“Arms deal” probe to cost R40m


Minister of Justice & Constitutional Development Jeff Radebe says his department has allocated R40 million to the commission of inquiry that will investigate allegations of wrongdoing in the Strategic Defence Packages (SDP) , generally known as the “arms deal”.

Speaking in Cape Town this morning, Radebe added the commission would be based in Johannesburg. President Jacob Zuma on Monday appointed Judge Willie Seriti of the Supreme Court of Appeal to head the probe. Assisting him are Justice Willem van der Merwe, Deputy Judge President of the North Gauteng High Court and Justice Francis Legodi, Judge of the North Gauteng High Court. Zuma gave them two years in which to complete their work.

Radebe this morning announced the terms of reference for the commission. He said the judges have been tasked to determine the rationale for the SDP and whether the arms and equipment acquired were under-utilised or not utilised at all.

South Africa in 1998 announced that it was to acquire frigates, submarines, helicopters and fighters from a number of European suppliers to rejuvenate the prime mission equipment of the South African Navy and Air Force. Preferred bidders were announced at the Defence Exhibition SA in September that year. Negotiations followed with deals signed in December 1999. The contracts, worth some R30 billion at the time, became effective on April 1, 2000.

The deals would see South Africa gain four sophisticated German-built Meko A200SAN frigates, three state-of-the-art Type 209 MOD1400 submarines (also German-built), 26 Swedish generation 4.5 SAAB Gripen fighter aircraft, 24 British-built BAE Systems Mk120 fighter trainers and 30 Italian-built AgustaWestland A109 light utility helicopters. All of these, except for the last few Gripen have now been delivered and paid for.

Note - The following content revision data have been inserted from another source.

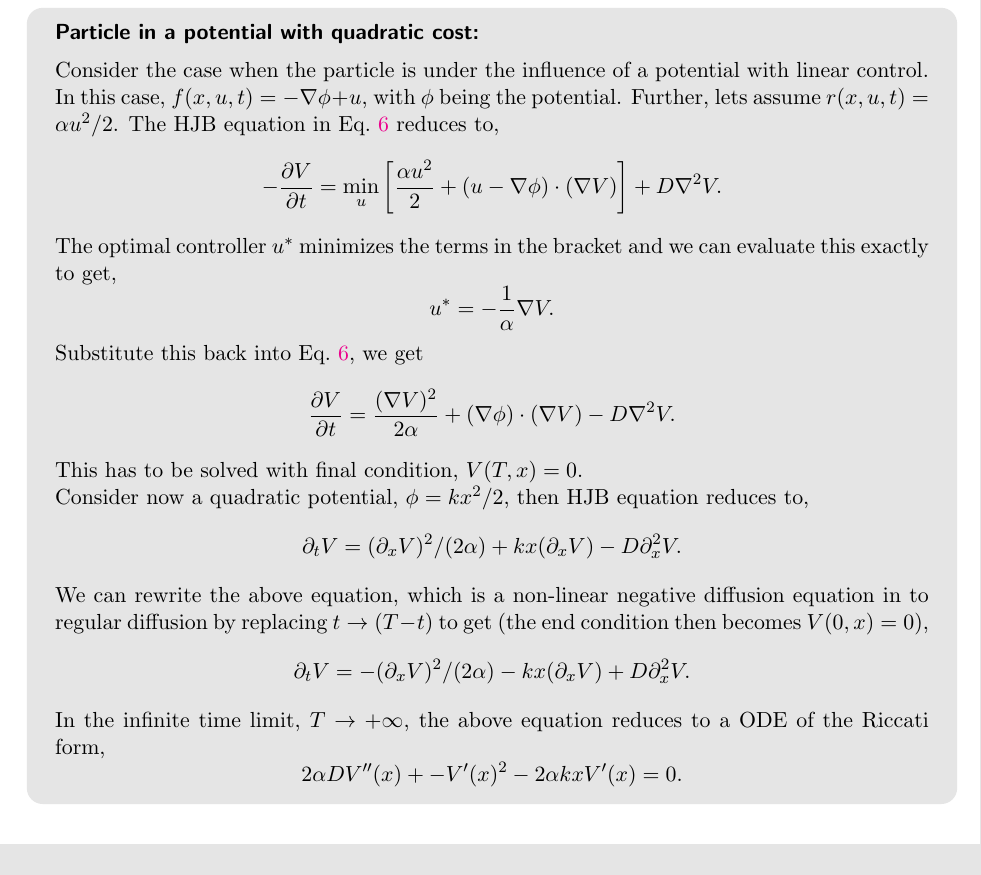
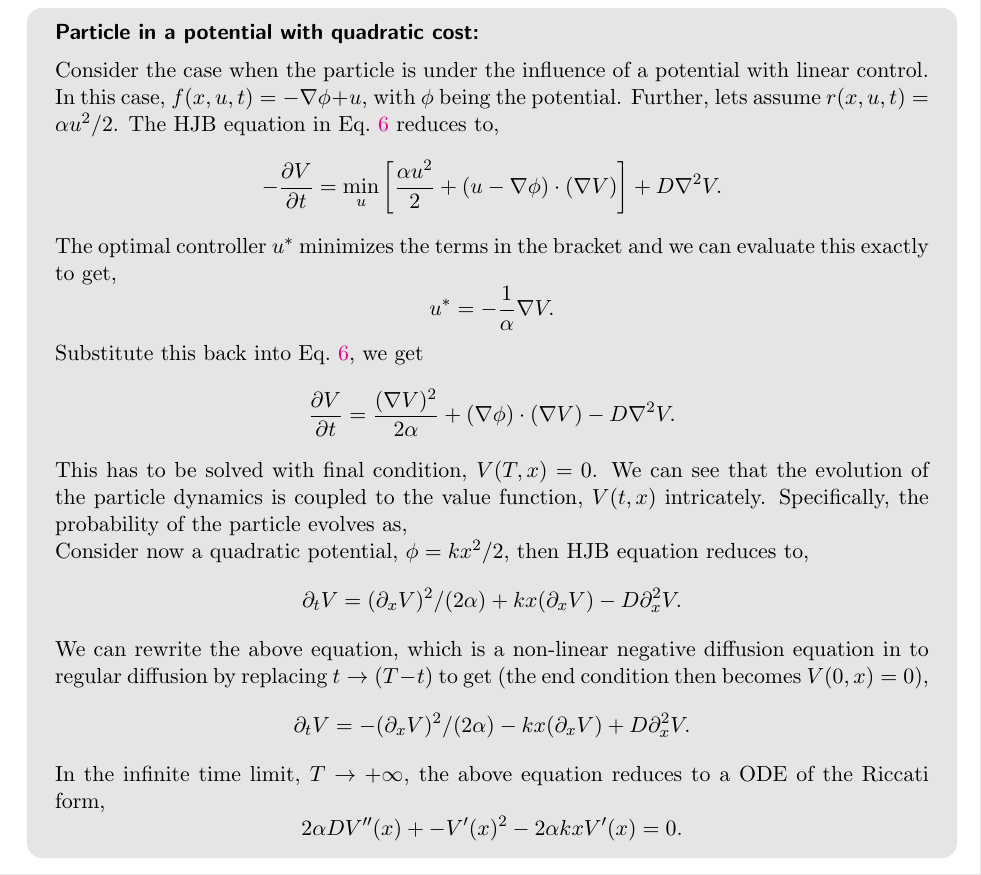
Before and after one commit to sgangaprasath/SchrodingerBridge, a LaTeX document (main.tex): part of page 5 of 5, cut so that both start at the same text. Compiled offline with pdfLaTeX.

Commit message:
MinorEdits

```diff
--- a/main.tex
+++ b/main.tex
@@ -232,7 +232,7 @@ with the terminal condition $V(T, x) = 0$. Note that terms came out of the minim
     \[
     \frac{\partial V}{\partial t} = \frac{(\grad V)^2}{2 \alpha} + (\nabla \phi) \cdot (\grad V) - D \grad^2 V.
     \]
-    This has to be solved with final condition, $V(T,x) = 0$.
+    This has to be solved with final condition, $V(T,x) = 0$. We can see that the evolution of the particle dynamics is coupled to the value function, $V(t, x)$ intricately. Specifically, the probability of the particle evolves as,
 
     Consider now a quadratic potential, $\phi = kx^2/2$, then HJB equation reduces to,
     \[
```
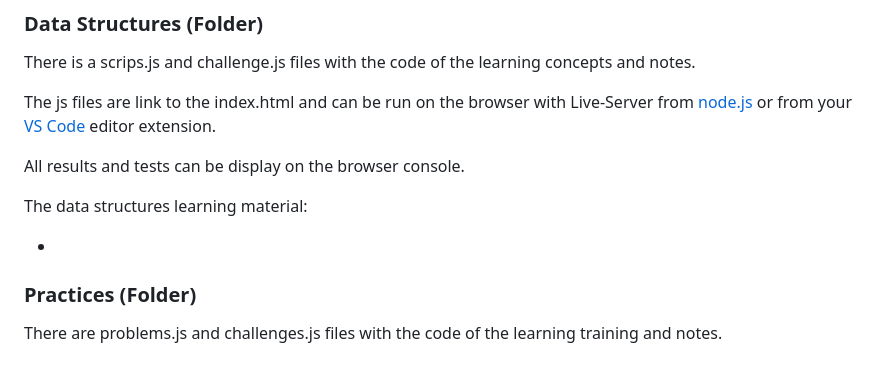
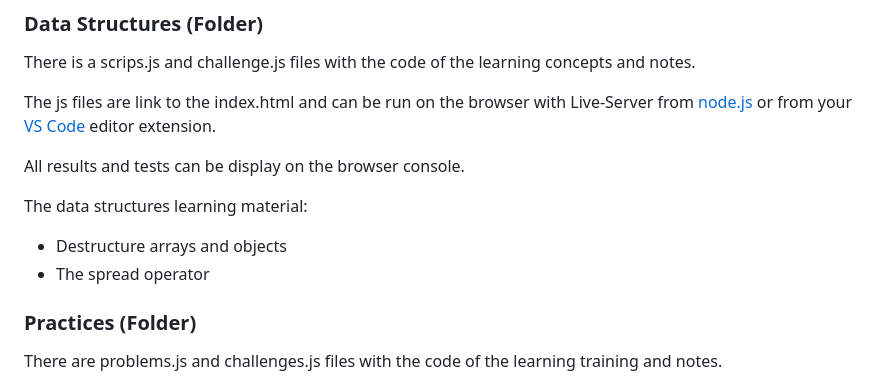
Before and after one commit to carlosmertens/javascript-course, a Markdown page: README.md, the part around the change. Rendered like a GitHub page.

```diff
--- a/README.md
+++ b/README.md
@@ -74,7 +74,8 @@ All results and tests can be display on the browser console.
 
 The data structures learning material:
 
--
+- Destructure arrays and objects
+- The spread operator
 
 ### Practices (Folder)
 
```
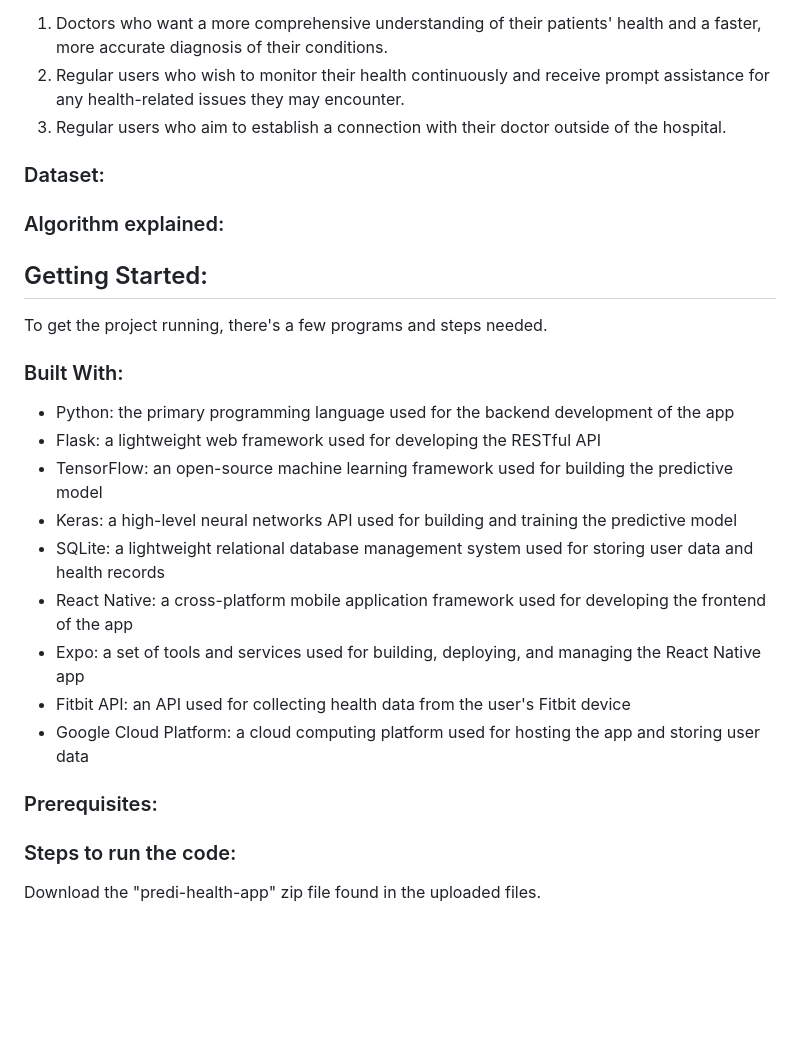
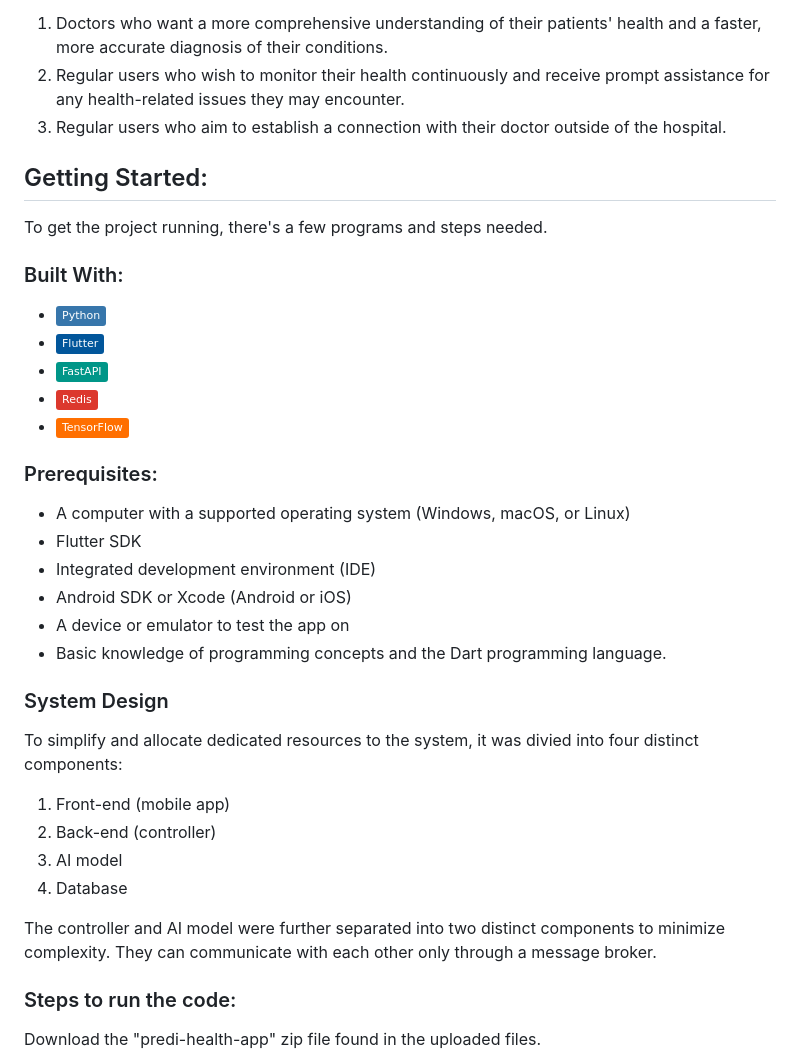
Before and after one commit to SaliElloh/predi-health-app, a Markdown page: README.md, the part around one of its changes. Drawn GitHub-style; badges without logos; blank space fills up the shorter version.

```diff
--- a/README.md
+++ b/README.md
@@ -38,30 +35,37 @@ Finally, Predi's reporting system is designed to allow doctors to access and ver
 2. Regular users who wish to monitor their health continuously and receive prompt assistance for any health-related issues they may encounter.
 3. Regular users who aim to establish a connection with their doctor outside of the hospital.
 
-### Dataset:
-
-
-### Algorithm explained:
-
-
 ## Getting Started:
 
 To get the project running, there's a few programs and steps needed.
 
 ### Built With:
 
-* Python: the primary programming language used for the backend development of the app
-* Flask: a lightweight web framework used for developing the RESTful API
-* TensorFlow: an open-source machine learning framework used for building the predictive model
-* Keras: a high-level neural networks API used for building and training the predictive model
-* SQLite: a lightweight relational database management system used for storing user data and health records
-* React Native: a cross-platform mobile application framework used for developing the frontend of the app
-* Expo: a set of tools and services used for building, deploying, and managing the React Native app
-* Fitbit API: an API used for collecting health data from the user's Fitbit device
-* Google Cloud Platform: a cloud computing platform used for hosting the app and storing user data
+* <img src="https://img.shields.io/badge/-Python-3776AB?style=flat&logo=python&logoColor=white">
+* <img src="https://img.shields.io/badge/-Flutter-02569B?style=flat&logo=flutter&logoColor=white">
+* <img src="https://img.shields.io/badge/-FastAPI-009688?style=flat&logo=fastapi&logoColor=white">
+* <img src="https://img.shields.io/badge/-Redis-DC382D?style=flat&logo=redis&logoColor=white">
+* <img src="https://img.shields.io/badge/-TensorFlow-FF6F00?style=flat&logo=tensorflow&logoColor=white">
 
 ### Prerequisites:
 
+* A computer with a supported operating system (Windows, macOS, or Linux)
+* Flutter SDK
+* Integrated development environment (IDE)
+* Android SDK or Xcode (Android or iOS)
+* A device or emulator to test the app on
+* Basic knowledge of programming concepts and the Dart programming language.
+
+### System Design
+
+To simplify and allocate dedicated resources to the system, it was divied into four distinct components:
+
+1. Front-end (mobile app)
+2. Back-end (controller)
+3. AI model
+4. Database
+
+The controller and AI model were further separated into two distinct components to minimize complexity. They can communicate with each other only through a message broker.
 
 ### Steps to run the code:
 
```
Also changed, not shown: other parts of README.md (+72 -5 lines).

The Seriti commission also have to consider if job opportunities that were anticipated to flow from the deal materialised. At the time, it was widely touted that the acquisitions would create 65 000 jobs. Offsets, the industrial participation by the arms suppliers, will also have to be investigated.

Government claimed the acquisitions would generate investment of worth about R104 billion. Both figures were met with public derision, with noted economist Mike Schussler calling it “voodoo figures.”

Finally, news service I-Net Bridge reported, the commission “will investigate whether any person or persons, within or outside of government improperly influenced the award or conclusion of any of the contracts awarded and whether legal proceedings should be instituted against such persons.”

The terms of reference also state that the commission should look into if there was any basis for the recovery of any losses the state may have suffered.

The South African Press Association adds the commission will have the power to subpoena witnesses. “They will have the power to subpoena anybody, including members of the executive,” the minister said. The three judges will also have powers of search and seizure and be able to compel witnesses to answer questions. Failure to cooperate with the commission will be an offence punishable with a fine or up to a year in prison.

Radebe says the final report would be made public, although interim reports submitted to the president every six months will not necessarily be released. The commission would work independently “of everyone, including the executive” to probe persistent allegations of corruption in the multibillion-rand arms deal. “The establishment of this commission and the commencement of its work represent a watershed moment in the history of democratic South Africa, in a quest to rid our nation of what has become an albatross that must now cease to blemish the reputation of our government and the image of our country.”

Former president Thabo Mbeki`s biographer Mark Gevisser has avered that the “arms deal has become the poisoned well of South African politics”, while former ANC Member of Parliament Andrew Feinstein has written that the “deal and its cover-up continue to cast a vast, dark shadow over South African public life”.